We interview Emma Teirlynck, teacher at GO! Horticultural school in Melle. She studied biotechnology and obtained her PhD in veterinary science. She is one of the Belgian ambassadors for the European Vocational Skills Week.
Has it always been your ambition to teach?
No, not really. Shortly after my studies I started teacher training, but I stopped because I thought education was not for me. Later in my career I realised how important teachers are in the lives of students. That’s why I applied to the horticultural school where I’ve been teaching for two years now.
What projects have you developed in the meantime?
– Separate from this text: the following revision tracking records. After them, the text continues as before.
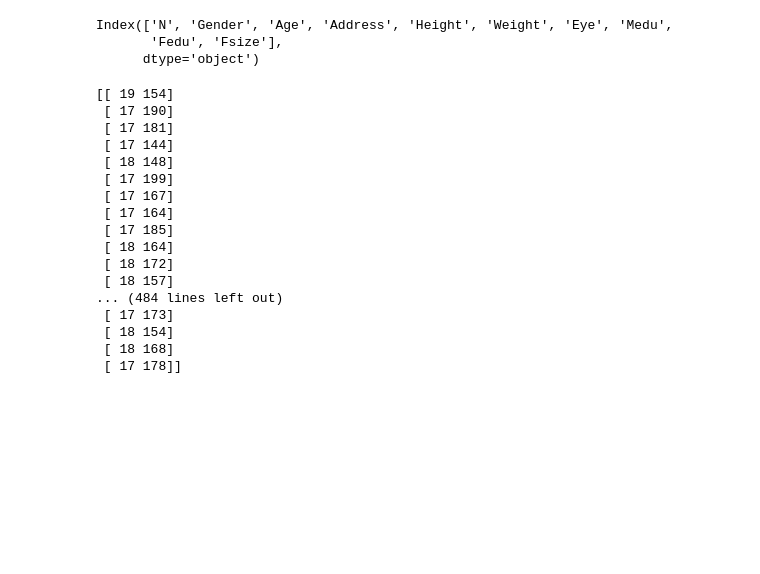
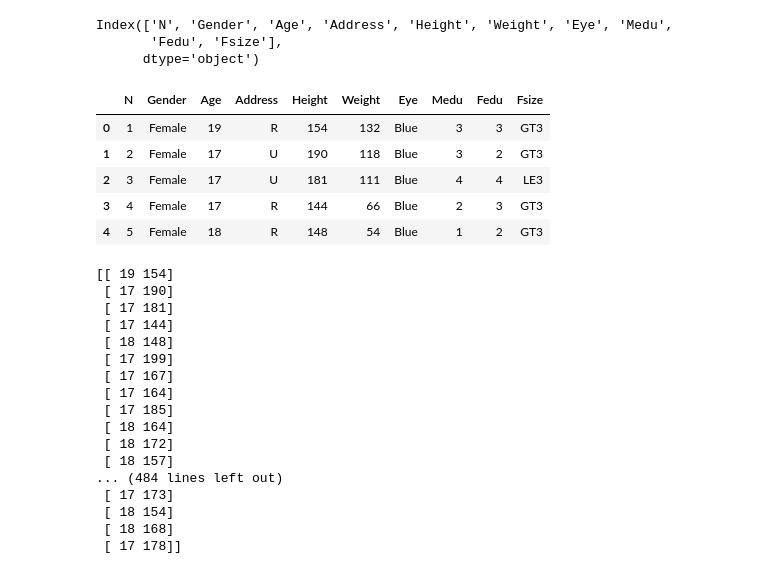
Before and after one commit to megahadi/Data-Mining, a Jupyter notebook: Klasifikasi_Naive_Bayes_Tinggi_dan_Umur_Data_Student.ipynb, the cells around one changed output. Cells and saved outputs as stored; diff of their text form; code cells hidden in the pictures; blank space fills up the shorter version.

```diff
--- a/Klasifikasi_Naive_Bayes_Tinggi_dan_Umur_Data_Student.ipynb
+++ b/Klasifikasi_Naive_Bayes_Tinggi_dan_Umur_Data_Student.ipynb
@@ -12,6 +7,15 @@ dataset.keys()
 Index(['N', 'Gender', 'Age', 'Address', 'Height', 'Weight', 'Eye', 'Medu',
        'Fedu', 'Fsize'],
       dtype='object')
+# %%
+dataset.head()
+# %% [output]
+|  | N | Gender | Age | Address | Height | Weight | Eye | Medu | Fedu | Fsize |
+| 0 | 1 | Female | 19 | R | 154 | 132 | Blue | 3 | 3 | GT3 |
+| 1 | 2 | Female | 17 | U | 190 | 118 | Blue | 3 | 2 | GT3 |
+| 2 | 3 | Female | 17 | U | 181 | 111 | Blue | 4 | 4 | LE3 |
+| 3 | 4 | Female | 17 | R | 144 | 66 | Blue | 2 | 3 | GT3 |
+| 4 | 5 | Female | 18 | R | 148 | 54 | Blue | 1 | 2 | GT3 |
 # %%
 x = dataset.iloc[:,[2,4]].values
 y = dataset.iloc[:,1].values
```
Also changed, not shown: parts of 1 cell of this notebook.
Together with several colleagues I started the aquaponics project and we are now working on it even further. Aquaponics is the combination of aquaculture, the cultivation of fish, and hydroponics, the cultivation of plants on water. With aquaponics you grow fish. The plants use the feces of the fish as nutrients and thus filter the water in which the fish live. In this way you create a circular system in which you only feed the fish. All the rest can be reused. In addition to achieving the technical curriculum objectives, we want to demonstrate with this project that the various departments and disciplines need each other.
We have already set up courses for the students and are working on a workbook with photos. The intention is to start up a system every year. In this way, the students can go through the entire process of making analyses and drawing conclusions.
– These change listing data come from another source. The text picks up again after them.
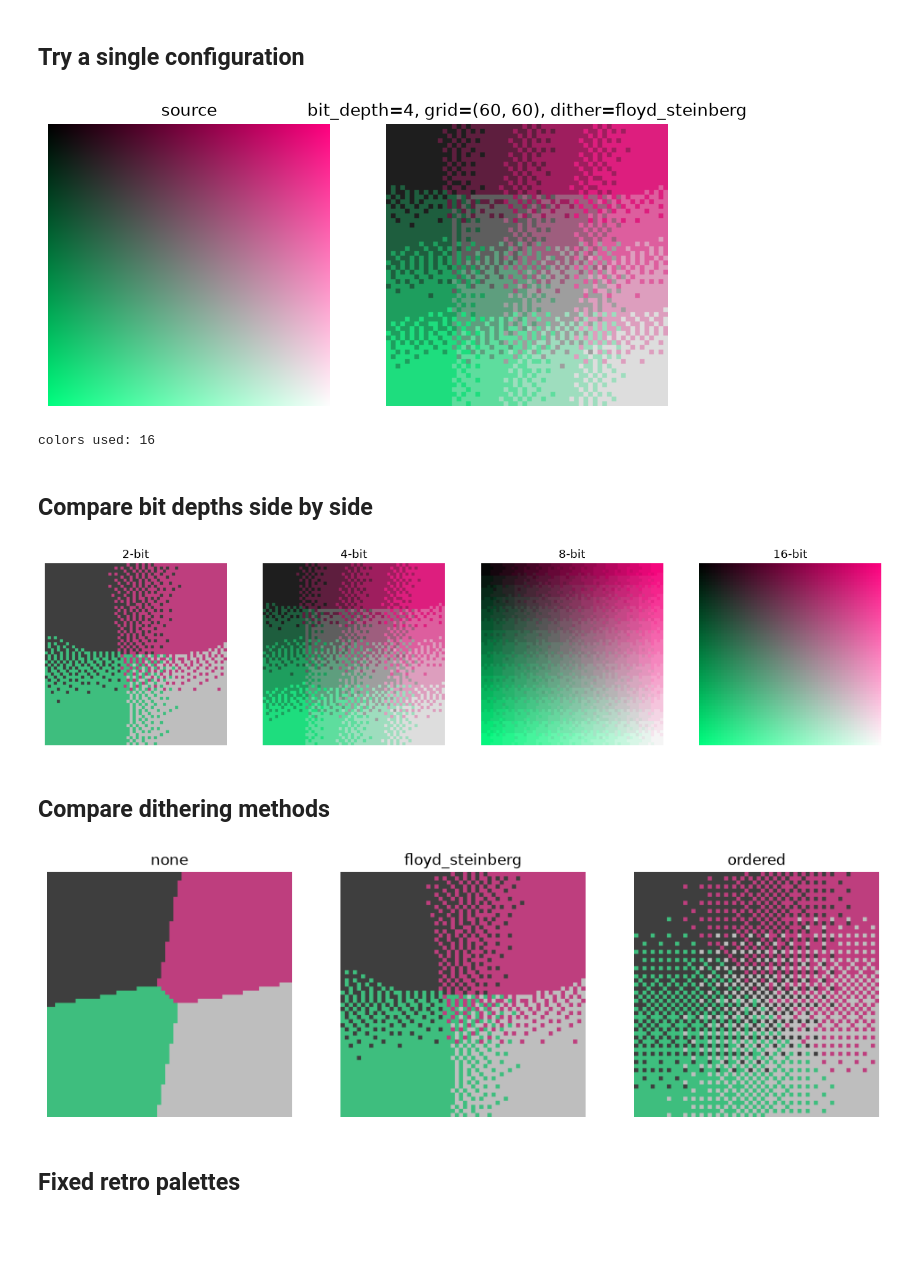
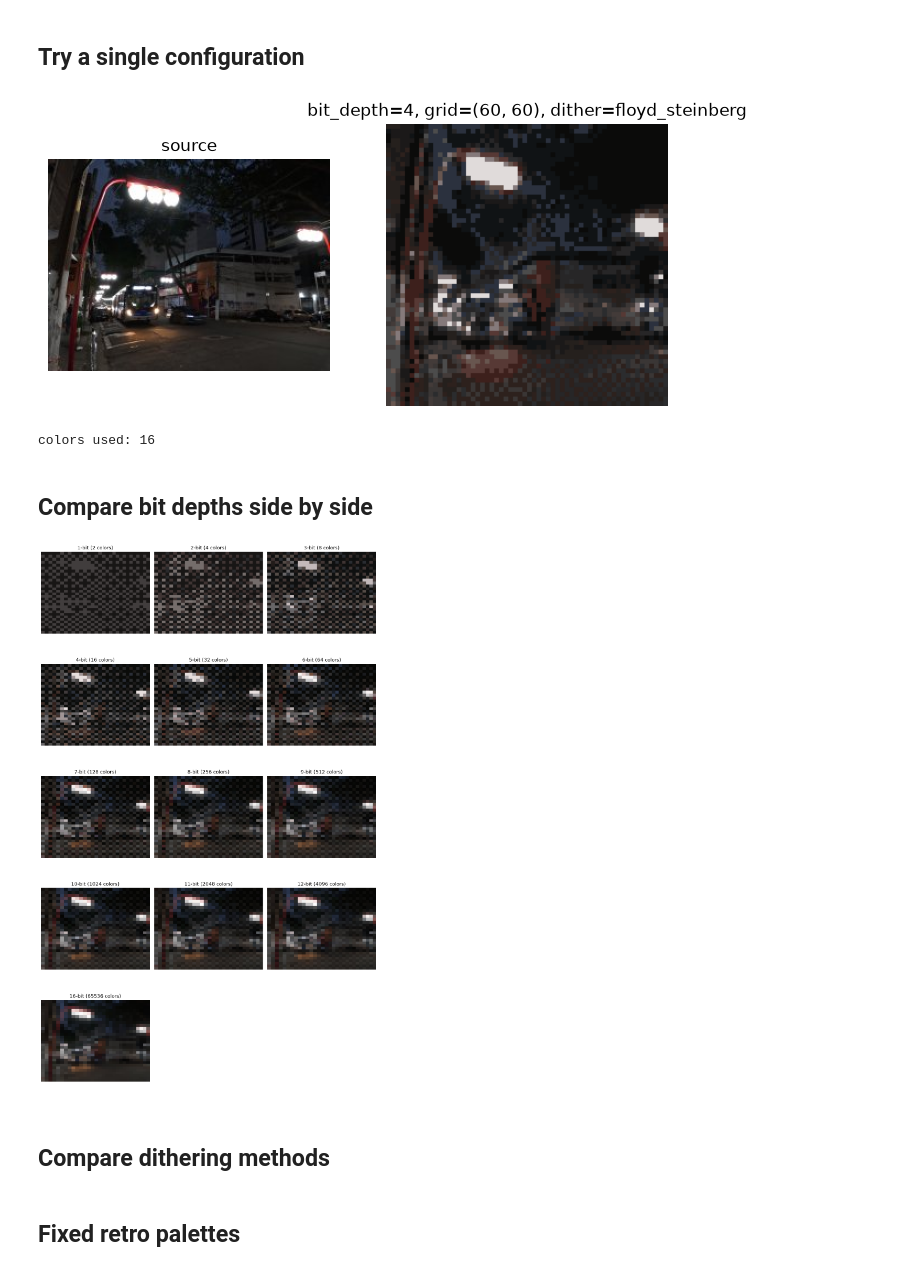
Before and after one commit to allmonty/bitmapper, a Jupyter notebook: notebooks/01_bitmapper_playground.ipynb, the cells around one changed output. Cells and saved outputs as stored; diff of their text form; code cells hidden in the pictures; blank space fills up the shorter version.

```diff
--- a/notebooks/01_bitmapper_playground.ipynb
+++ b/notebooks/01_bitmapper_playground.ipynb
@@ -23,7 +22,7 @@ Available fixed palettes: ['cga', 'ega', 'gameboy', 'vga256']
 
 Point `IMAGE_PATH` at a real photo if you have one. If it's missing, a synthetic gradient/checker test image is generated instead.
 # %%
-IMAGE_PATH = Path("sample.jpg")
+IMAGE_PATH = Path.cwd().parent / "_images" / "DJI_20260614174001_0014_D.DNG"
 
 if IMAGE_PATH.exists():
     source_image = np.array(Image.open(IMAGE_PATH).convert("RGB"))
@@ -70,38 +68,61 @@ plt.show()
 
 print("colors used:", len(set(map(tuple, result.output.reshape(-1, 3)))))
 # %% [output]
-[figure, old version]
+[figure, new version]
 colors used: 16
 # %% [markdown]
 ## Compare bit depths side by side
 # %%
-bit_depths = [2, 4, 8, 16]
+bit_depths = [1, 2, 3, 4, 5, 6, 7, 8, 9, 10, 11, 12, 16]  # 16+ is "true color" passthrough (no palette quantization)
 
-fig, axes = plt.subplots(1, len(bit_depths), figsize=(4 * len(bit_depths), 4))
+ncols = 3
+nrows = -(-len(bit_depths) // ncols)  # ceil division
+
+fig, axes = plt.subplots(nrows, ncols, figsize=(4 * ncols, 4 * nrows))
+axes = axes.flatten()
+
+photo_size = (source_image.shape[1], source_image.shape[0])
+output_size = photo_size
+
 for ax, depth in zip(axes, bit_depths):
-    cfg = BitmapFilterConfig(output_size=(600, 600), grid_size=(60, 60), bit_depth=depth, dither="floyd_steinberg")
+    cfg = BitmapFilterConfig(output_size=output_size, grid_size=(30, 30), bit_depth=depth, dither="ordered")
     res = apply_bitmap_filter(source_image, cfg)
     ax.imshow(res.output)
-    ax.set_title(f"{depth}-bit")
+    ax.set_title(f"{depth}-bit ({2 ** depth} colors)")
     ax.axis("off")
+
+for ax in axes[len(bit_depths):]:
+    ax.axis("off")
+
+plt.tight_layout()
 plt.show()
 # %% [output]
-[figure, old version]
+[figure, new version]
 # %% [markdown]
 ## Compare dithering methods
 # %%
-dither_methods = ["none", "floyd_steinberg", "ordered"]
+from bitmapper.dither import list_methods as list_dither_methods
 
-fig, axes = plt.subplots(1, len(dither_methods), figsize=(4 * len(dither_methods), 4))
+dither_methods = list_dither_methods()
+
+ncols = 4
+nrows = -(-len(dither_methods) // ncols)  # ceil division
+
+fig, axes = plt.subplots(nrows, ncols, figsize=(4 * ncols, 4 * nrows))
+axes = axes.flatten()
+
 for ax, method in zip(axes, dither_methods):
     cfg = BitmapFilterConfig(output_size=(600, 600), grid_size=(60, 60), bit_depth=2, dither=method)
     res = apply_bitmap_filter(source_image, cfg)
     ax.imshow(res.output)
     ax.set_title(method)
     ax.axis("off")
+
+for ax in axes[len(dither_methods):]:
+    ax.axis("off")
+
+plt.tight_layout()
 plt.show()
-# %% [output]
-[figure, removed]
 # %% [markdown]
 ## Fixed retro palettes
 # %%
```
Also changed, not shown: parts of 4 cells of this notebook, 7 other files.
You have been chosen as ambassador for our country for the European Vocational Skills Week. What did this mean for you?
I found it surprising because I haven’t been in education that long, but it was quite an honour. It is nice to get recognition for your work, also for the students. This ambassadorship confirms that the work we do is appreciated.
What have you picked up yourself during this week?
I found that a lot of people are working on Vocational Skills. As a teacher, you are relatively alone in these kinds of projects. You have a team within the school, but otherwise you are on your own. It’s nice to see that there is a lot going on in Europe in the field of vocational skills. We can learn a lot from each other.
To conclude: what would you like to see for your students in 10 years’ time?
Contact education remains necessary. The Corona crisis has shown that teachers, but especially students, need contact education.
Hopefully there will be more room for innovation and we will be able to offer subjects that are more focused on professional practice.
I hope that technical, general and professional education can stand side by side. That we no longer see this as a waterfall system in which one is worth more than the other, but that we value every link in the chain.